**To do**
Output the entries word for word. Omit images.

________________

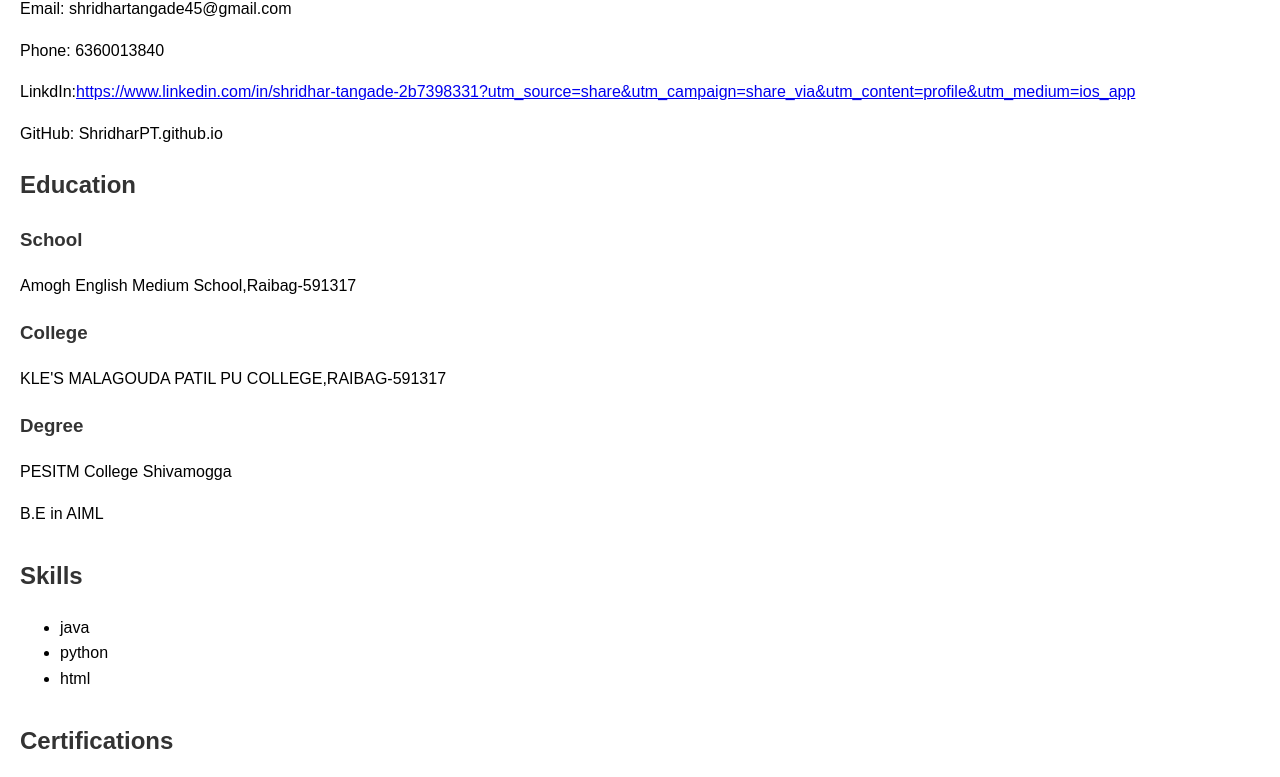
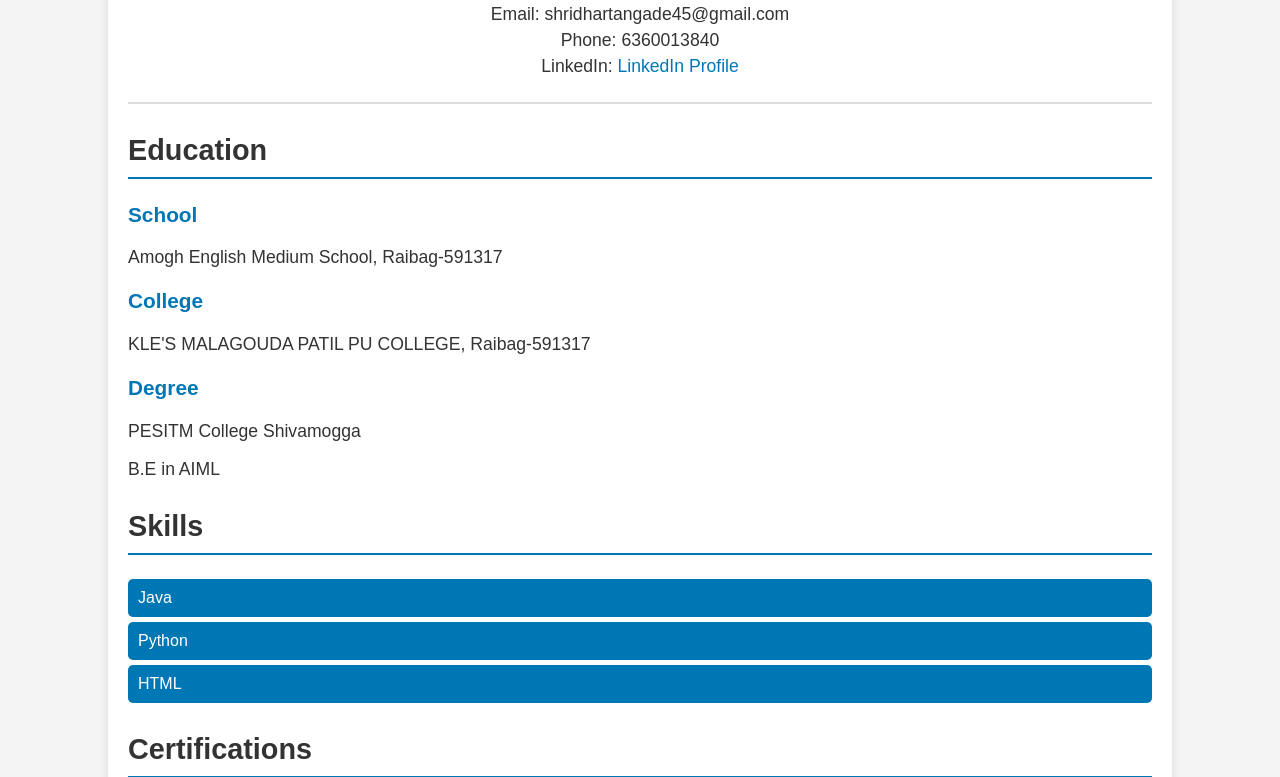
Before and after one commit to ShridharPT/ShridharPT.github.io, a plain HTML site: page index.html in a window 1280 px wide. Shown: the part 98-875 px from the top of the page. Drawn offline with Linux system fonts and the light colour scheme.

Commit message:
Add files via upload

```diff
--- a/index.html
+++ b/index.html
@@ -1,61 +1,141 @@
+
 <!DOCTYPE html>
 <html lang="en">
 <head>
     <meta charset="UTF-8">
     <meta name="viewport" content="width=device-width, initial-scale=1.0">
-    <title>ShridharPT.resume</title>
+    <title>Resume - Shridhar Tangade</title>
     <style>
         body {
-            font-family: Arial, sans-serif;
-            margin: 20px;
-            line-height: 1.6;
+            font-family: 'Arial', sans-serif;
+            background-color: #f4f4f4;
+            margin: 0;
+            padding: 0;
         }
-        h1, h2, h3 {
+
+        .container {
+            width: 80%;
+            margin: 0 auto;
+            background: white;
+            padding: 20px;
+            box-shadow: 0 0 10px rgba(0, 0, 0, 0.1);
+            border-radius: 8px;
+        }
+
+        header {
+            text-align: center;
+            padding-bottom: 20px;
+            border-bottom: 2px solid #ddd;
+        }
+
+        h1 {
+            font-size: 2.5em;
+            margin-bottom: 10px;
             color: #333;
         }
+
         .contact-info {
-            margin-bottom: 20px;
+            text-align: center;
+            font-size: 1em;
+            color: #555;
         }
+
+        .contact-info a {
+            color: #0077b5; /* LinkedIn color */
+            text-decoration: none;
+        }
+
+        .contact-info p {
+            margin: 5px 0;
+        }
+
         .section {
-            margin-bottom: 30px;
+            margin-top: 30px;
+        }
+
+        h2 {
+            font-size: 1.8em;
+            border-bottom: 2px solid #0077b5;
+            padding-bottom: 10px;
+            color: #333;
+        }
+
+        h3 {
+            font-size: 1.3em;
+            color: #0077b5;
+        }
+
+        ul {
+            list-style-type: none;
+            padding: 0;
+        }
+
+        ul li {
+            background: #0077b5;
+            color: white;
+            padding: 10px;
+            margin-bottom: 5px;
+            border-radius: 5px;
+        }
+
+        p {
+            font-size: 1.1em;
+            color: #333;
+        }
+
+        footer {
+            text-align: center;
+            padding: 20px 0;
+            border-top: 2px solid #ddd;
+            margin-top: 20px;
+            font-size: 0.9em;
+            color: #777;
         }
     </style>
 </head>
 <body>
 
+    <div class="container">
         <header>
             <h1>Shridhar Tangade</h1>
             <div class="contact-info">
                 <p>Email: shridhartangade45@gmail.com</p>
                 <p>Phone: 6360013840</p>
-            <p>LinkdIn:<a href="https://www.linkedin.com/in/shridhar-tangade-2b7398331?utm_source=share&utm_campaign=share_via&utm_content=profile&utm_medium=ios_app"><span>https://www.linkedin.com/in/shridhar-tangade-2b7398331?utm_source=share&utm_campaign=share_via&utm_content=profile&utm_medium=ios_app</span></a></p>
-            <p>GitHub: ShridharPT.github.io</p>
+                <p>LinkedIn: <a href="https://www.linkedin.com/in/shridhar-tangade-2b7398331">LinkedIn Profile</a></p>
+
             </div>
         </header>
+
         <div class="section">
             <h2>Education</h2>
             <h3>School</h3>
-        <p>Amogh English Medium School,Raibag-591317</p>
+            <p>Amogh English Medium School, Raibag-591317</p>
             <h3>College</h3>
-        <p>KLE'S MALAGOUDA PATIL PU COLLEGE,RAIBAG-591317</p>
+            <p>KLE'S MALAGOUDA PATIL PU COLLEGE, Raibag-591317</p>
             <h3>Degree</h3>
             <p>PESITM College Shivamogga</p>
             <p>B.E in AIML</p>
         </div>
+
         <div class="section">
             <h2>Skills</h2>
             <ul>
-            <li>java</li>
-            <li>python</li>
-            <li>html</li>
+                <li>Java</li>
+                <li>Python</li>
+                <li>HTML</li>
             </ul>
         </div>
 
         <div class="section">
             <h2>Certifications</h2>
             <ul>
-        <li>Python</li>
+                <li>Python Certification</li>
             </ul>
+        </div>
+
+        <footer>
+            <p>&copy; 2024 Shridhar Tangade. All rights reserved.</p>
+        </footer>
     </div>
 
 </body>
```
Lines whose indentation alone changed are shown as unchanged.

________________

**Result of this task**
Before and after one commit to ShridharPT/ShridharPT.github.io, a plain HTML site: page index.html in a window 1280 px wide. Shown: the part 98-875 px from the top of the page. Drawn offline with Linux system fonts and the light colour scheme.

Commit message:
Add files via upload

```diff
--- a/index.html
+++ b/index.html
@@ -1,61 +1,141 @@
+
 <!DOCTYPE html>
 <html lang="en">
 <head>
     <meta charset="UTF-8">
     <meta name="viewport" content="width=device-width, initial-scale=1.0">
-    <title>ShridharPT.resume</title>
+    <title>Resume - Shridhar Tangade</title>
     <style>
         body {
-            font-family: Arial, sans-serif;
-            margin: 20px;
-            line-height: 1.6;
+            font-family: 'Arial', sans-serif;
+            background-color: #f4f4f4;
+            margin: 0;
+            padding: 0;
         }
-        h1, h2, h3 {
+
+        .container {
+            width: 80%;
+            margin: 0 auto;
+            background: white;
+            padding: 20px;
+            box-shadow: 0 0 10px rgba(0, 0, 0, 0.1);
+            border-radius: 8px;
+        }
+
+        header {
+            text-align: center;
+            padding-bottom: 20px;
+            border-bottom: 2px solid #ddd;
+        }
+
+        h1 {
+            font-size: 2.5em;
+            margin-bottom: 10px;
             color: #333;
         }
+
         .contact-info {
-            margin-bottom: 20px;
+            text-align: center;
+            font-size: 1em;
+            color: #555;
         }
+
+        .contact-info a {
+            color: #0077b5; /* LinkedIn color */
+            text-decoration: none;
+        }
+
+        .contact-info p {
+            margin: 5px 0;
+        }
+
         .section {
-            margin-bottom: 30px;
+            margin-top: 30px;
+        }
+
+        h2 {
+            font-size: 1.8em;
+            border-bottom: 2px solid #0077b5;
+            padding-bottom: 10px;
+            color: #333;
+        }
+
+        h3 {
+            font-size: 1.3em;
+            color: #0077b5;
+        }
+
+        ul {
+            list-style-type: none;
+            padding: 0;
+        }
+
+        ul li {
+            background: #0077b5;
+            color: white;
+            padding: 10px;
+            margin-bottom: 5px;
+            border-radius: 5px;
+        }
+
+        p {
+            font-size: 1.1em;
+            color: #333;
+        }
+
+        footer {
+            text-align: center;
+            padding: 20px 0;
+            border-top: 2px solid #ddd;
+            margin-top: 20px;
+            font-size: 0.9em;
+            color: #777;
         }
     </style>
 </head>
 <body>
 
+    <div class="container">
         <header>
             <h1>Shridhar Tangade</h1>
             <div class="contact-info">
                 <p>Email: shridhartangade45@gmail.com</p>
                 <p>Phone: 6360013840</p>
-            <p>LinkdIn:<a href="https://www.linkedin.com/in/shridhar-tangade-2b7398331?utm_source=share&utm_campaign=share_via&utm_content=profile&utm_medium=ios_app"><span>https://www.linkedin.com/in/shridhar-tangade-2b7398331?utm_source=share&utm_campaign=share_via&utm_content=profile&utm_medium=ios_app</span></a></p>
-            <p>GitHub: ShridharPT.github.io</p>
+                <p>LinkedIn: <a href="https://www.linkedin.com/in/shridhar-tangade-2b7398331">LinkedIn Profile</a></p>
+
             </div>
         </header>
+
         <div class="section">
             <h2>Education</h2>
             <h3>School</h3>
-        <p>Amogh English Medium School,Raibag-591317</p>
+            <p>Amogh English Medium School, Raibag-591317</p>
             <h3>College</h3>
-        <p>KLE'S MALAGOUDA PATIL PU COLLEGE,RAIBAG-591317</p>
+            <p>KLE'S MALAGOUDA PATIL PU COLLEGE, Raibag-591317</p>
             <h3>Degree</h3>
             <p>PESITM College Shivamogga</p>
             <p>B.E in AIML</p>
         </div>
+
         <div class="section">
             <h2>Skills</h2>
             <ul>
-            <li>java</li>
-            <li>python</li>
-            <li>html</li>
+                <li>Java</li>
+                <li>Python</li>
+                <li>HTML</li>
             </ul>
         </div>
 
         <div class="section">
             <h2>Certifications</h2>
             <ul>
-        <li>Python</li>
+                <li>Python Certification</li>
             </ul>
+        </div>
+
+        <footer>
+            <p>&copy; 2024 Shridhar Tangade. All rights reserved.</p>
+        </footer>
     </div>
 
 </body>
```
Lines whose indentation alone changed are shown as unchanged.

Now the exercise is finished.